### [ABOUT THIS TASK]
Scan the records for lines with the string "figure". Say how many there are, and add nothing.

### [THE DATA]

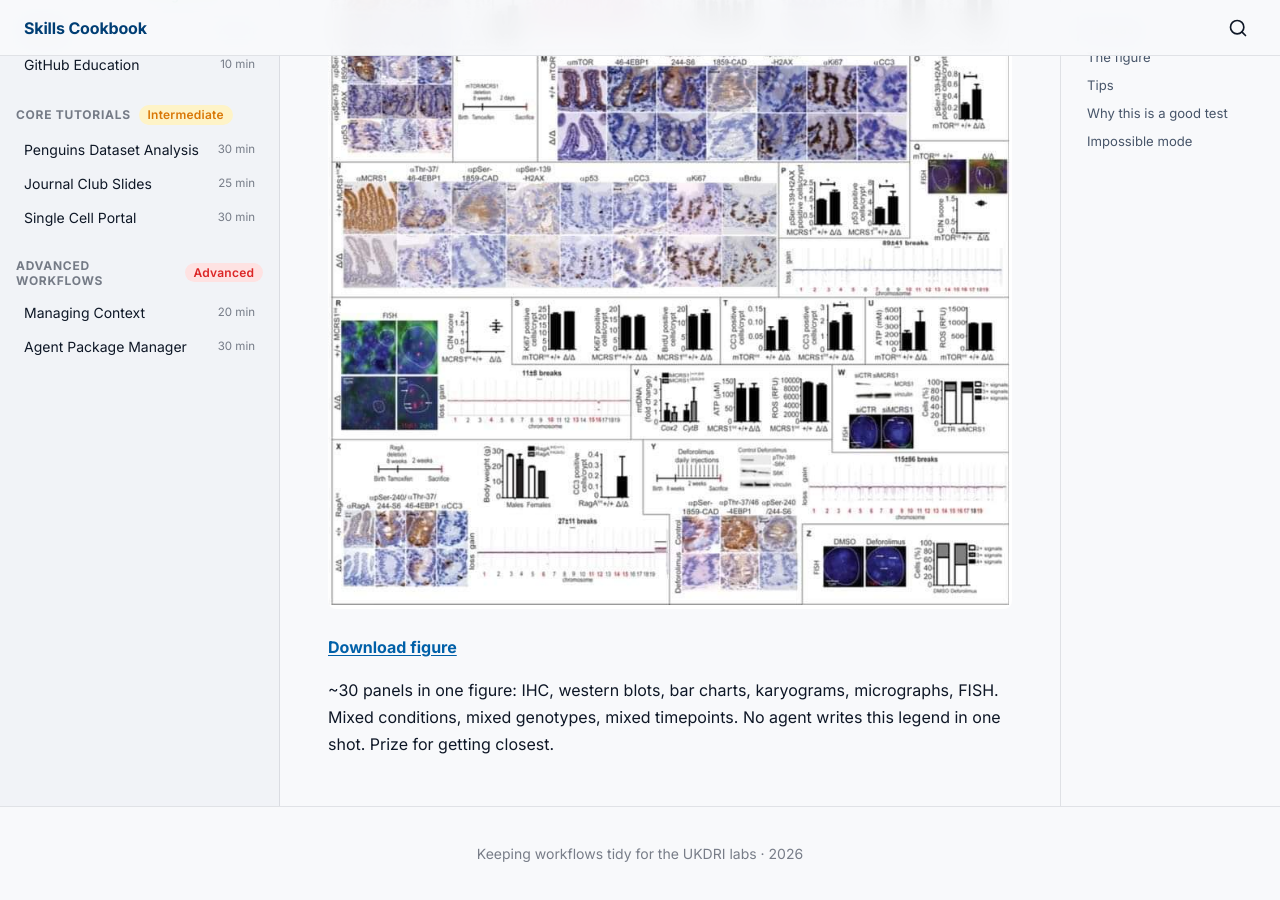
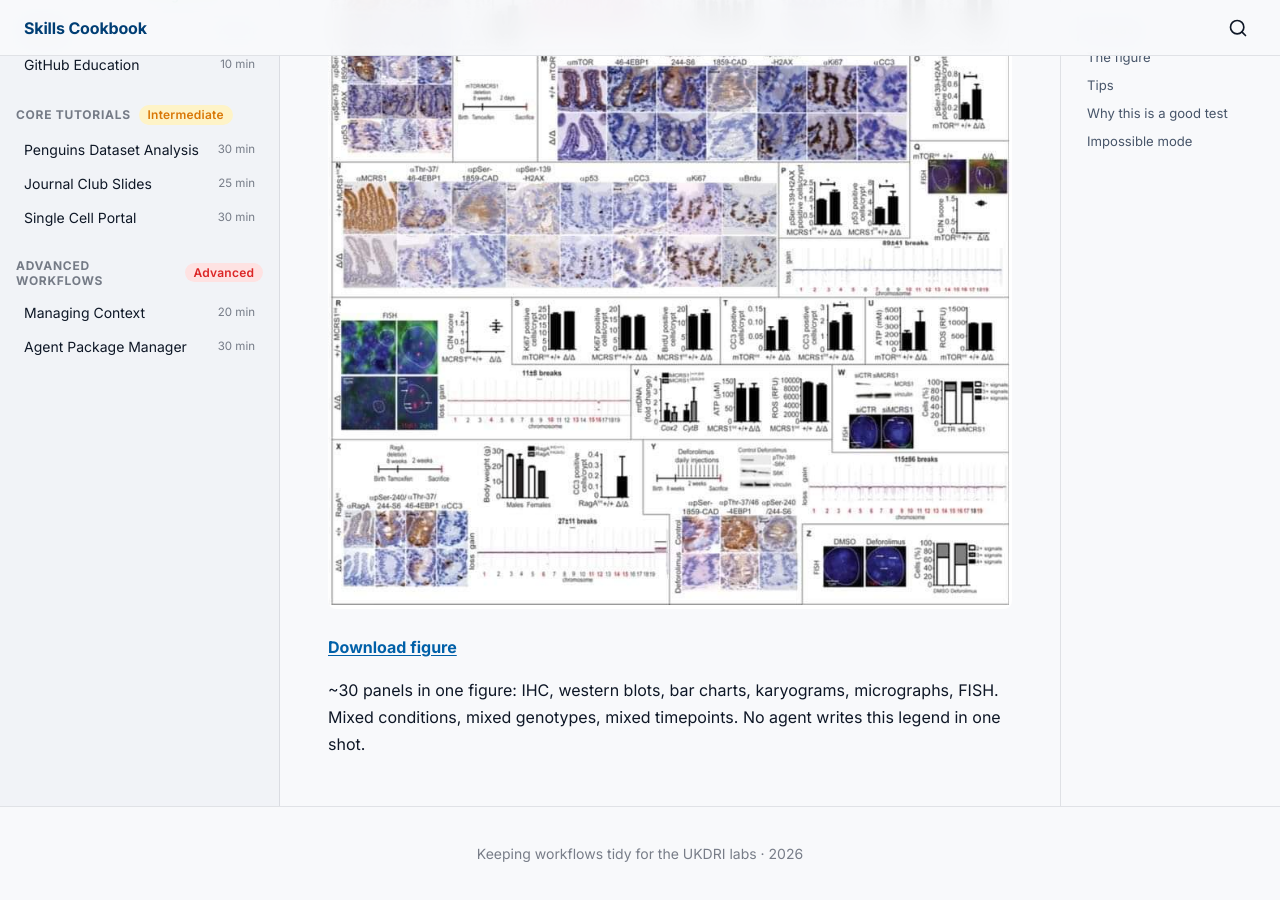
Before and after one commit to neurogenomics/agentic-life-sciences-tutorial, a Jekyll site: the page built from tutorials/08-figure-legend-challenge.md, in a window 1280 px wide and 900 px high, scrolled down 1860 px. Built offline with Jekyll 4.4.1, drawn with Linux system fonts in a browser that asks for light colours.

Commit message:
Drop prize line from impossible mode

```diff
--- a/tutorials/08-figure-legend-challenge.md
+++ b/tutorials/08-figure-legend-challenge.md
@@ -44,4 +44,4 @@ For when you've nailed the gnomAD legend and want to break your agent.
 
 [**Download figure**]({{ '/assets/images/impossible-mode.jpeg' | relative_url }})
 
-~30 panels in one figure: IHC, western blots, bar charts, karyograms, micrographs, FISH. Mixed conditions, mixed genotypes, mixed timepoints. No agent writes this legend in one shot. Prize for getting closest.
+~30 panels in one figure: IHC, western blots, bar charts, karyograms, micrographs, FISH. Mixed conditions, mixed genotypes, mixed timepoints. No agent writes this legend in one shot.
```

### [SOLUTION TO THIS EXERCISE]
6